**DATA SUPPLIED**
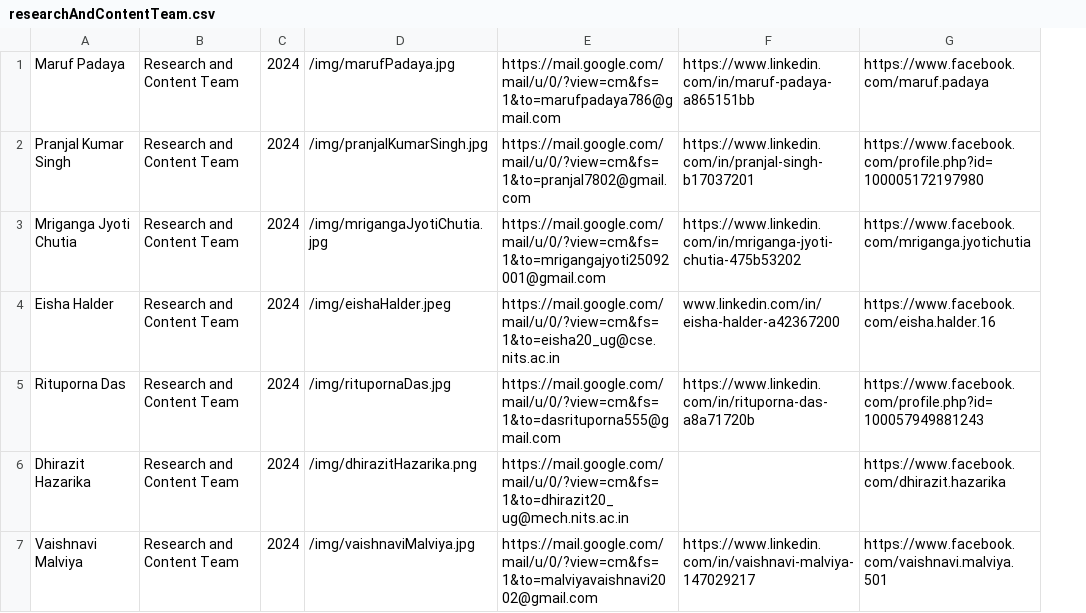
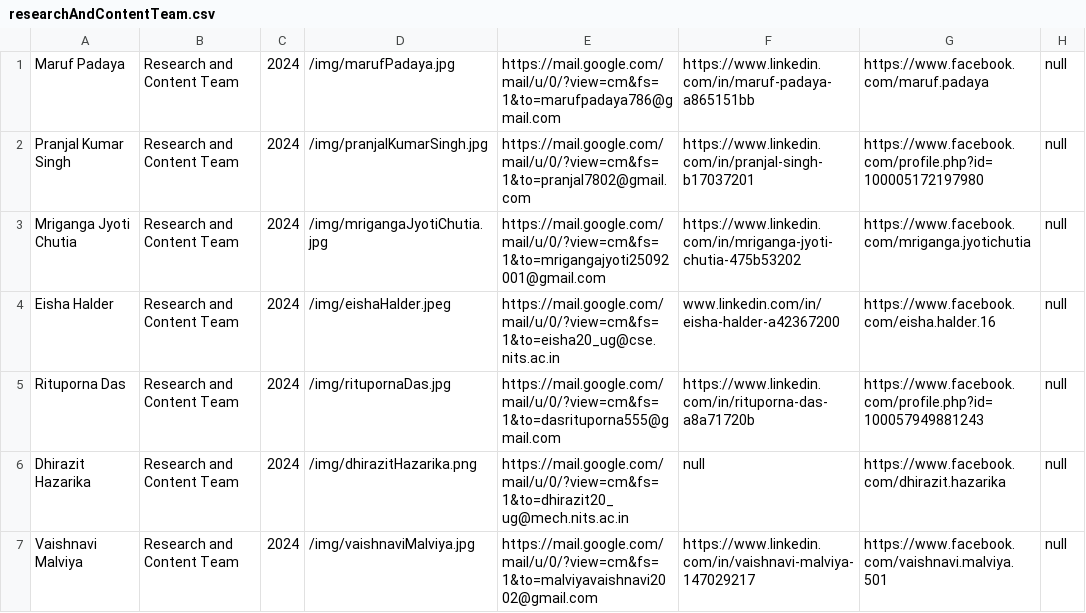
Before and after one commit to nitsmun/nitsmun2021-22, a CSV file: public/researchAndContentTeam.csv, drawn as a sheet; the diff names each change by its address in the sheet, - before the commit and + after, or states it on an @@ line.

```diff
--- a/public/researchAndContentTeam.csv
+++ b/public/researchAndContentTeam.csv
+column H, rows 1-7: all null
-F6: (empty)
+F6: null
```
Also changed, not shown: public/designTeam.csv, public/publicRelationsTeam.csv, 3 other files.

**TRY IT**
Please repeat the listing above word for word, with the pictures removed.

**ANSWER FOR THIS EXERCISE**
Before and after one commit to nitsmun/nitsmun2021-22, a CSV file: public/researchAndContentTeam.csv, drawn as a sheet; the diff names each change by its address in the sheet, - before the commit and + after, or states it on an @@ line.

```diff
--- a/public/researchAndContentTeam.csv
+++ b/public/researchAndContentTeam.csv
+column H, rows 1-7: all null
-F6: (empty)
+F6: null
```
Also changed, not shown: public/designTeam.csv, public/publicRelationsTeam.csv, 3 other files.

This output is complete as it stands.